The research: ‘Moving from the Margins: Mainstreaming Persons with Disabilities in Pakistan’, produced for the British Council by the Economist Intelligence Unit, found that excluding PwDs leads to economic losses of as much as US$11.9bn to US$15.4bn in Pakistan, or 4.9% and 6.3% of the country’s GDP. By 2018 losses could be as high as US$21.4bn.
With only 50,000 places available in schools for PwD, Pakistan’s special education provision is wholly inadequate and completely inaccessible for children in rural areas. Pakistan has 500-600 trained mental health professionals for a population of 186m. Although no accurate data exists on the number of PwDs in Pakistan, the World Health Organisation states that of 15% of the world’s population has some form of disability.
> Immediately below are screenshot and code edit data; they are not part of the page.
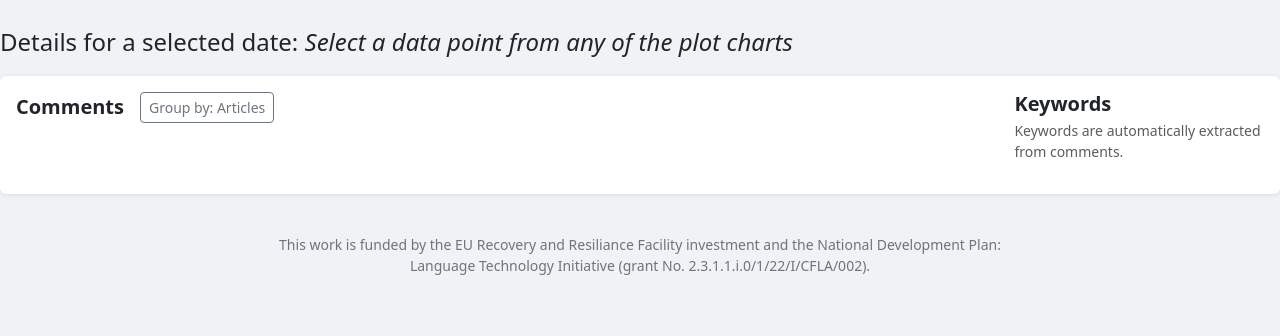
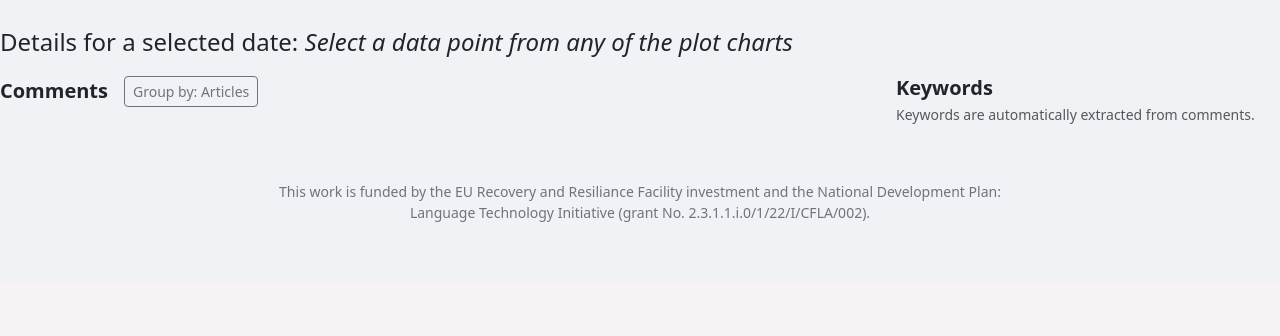
Before and after one commit to LUMII-AILab/Barometrs, a FastAPI app: template templates/index.html in a window 1280 px wide. Shown: the part 1142-1478 px from the top of the page. After the commit the page ends 1364 px from the top, so only its background shows below. Run offline with FastAPI, Linux system fonts and the light colour scheme; the template is opened without the code that fills it, so the values that code supplies are empty; some libraries are stand-ins or nearby versions.

Commit message:
Set transparent background to the detail section.

```diff
--- a/static/css/main.css
+++ b/static/css/main.css
@@ -73,8 +73,14 @@ body {
 
 .detail-card {
     border: none;
-    box-shadow: 0 1px 4px rgba(0, 0, 0, .1);
+    box-shadow: none;
     margin-bottom: 16px;
+    background-color: transparent;
+}
+
+.detail-card .card-body {
+    background-color: transparent;
+    padding: 0;
 }
 
 .detail-section-title {
@@ -195,7 +201,7 @@ body {
     max-width: 50%;
 
     @media (min-width: 1200px) {
-        max-width: 20%;
+        max-width: 30%;
     }
 }
 
```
Applied to Pakistan, this would mean approximately 27m people, larger than the combined population of Scandinavia.
Peter Upton, Director of the British Council in Pakistan said: “Every country needs to do more to support people with disabilities, but the findings of this research in to Pakistan are shocking. The cost to Pakistan of inaction is in excess of 33 million US dollars each day every day, is a loss of talent and a continuation of a cycle of poverty for those who are disabled.
“It is time make a call to action for policy makers, international non-governmental organisations and disabled peoples organisations to unite and form a coordinated, committed and integrated response to strengthen the legislation that recognises the rights of persons with disabilities. Together we can advocate for full inclusion and support legislation and implementation that can ensure every Pakistani citizen reaches their potential. It is time to stop the invisibility of those with disability.”
Abia Akram, Chairperson of the Pakistan National Forum of Women with Disabilities, said “I have worked in the disability sector since 1997 and I have a disability called Rickets. Parents are not sending them [persons with disabilities] to school because of the violation, harassment and things like that. In 2011 I got a Chevening Scholarship and went to the UK for my studies. I did my postgrad in disability, gender and international development at the University of Warwick. I came back in 2012 and established a global network of young women with disabilities.”
Dr Shahida Sajjad, dean, Faculty of Education, University of Karachi, said: “The most important barrier to persons with disabilities is attitudes. People feel sympathy towards them but do not want to understand their capabilities, and they can be given a job and do it well. Some companies hire a disabled person but tell them to sit at home and they’ll be paid a salary because the workplace lacks necessary facilities.”
‘Moving from the margins; Main streaming persons with disability in Pakistan’ was launched in Glasgow on the 29th of August. On September 2nd representatives of the UK Foreign and Commonwealth Office, the Department of International Development and many NGOs, academics and disabled persons organisations will join a policy round table at the British Council’s head office in London to continue the discussion which arose from the launch, and focus the dialogue around actions. Prof Michael Stein, Executive Director of the Harvard Law School Project on Disability will make the keynote address.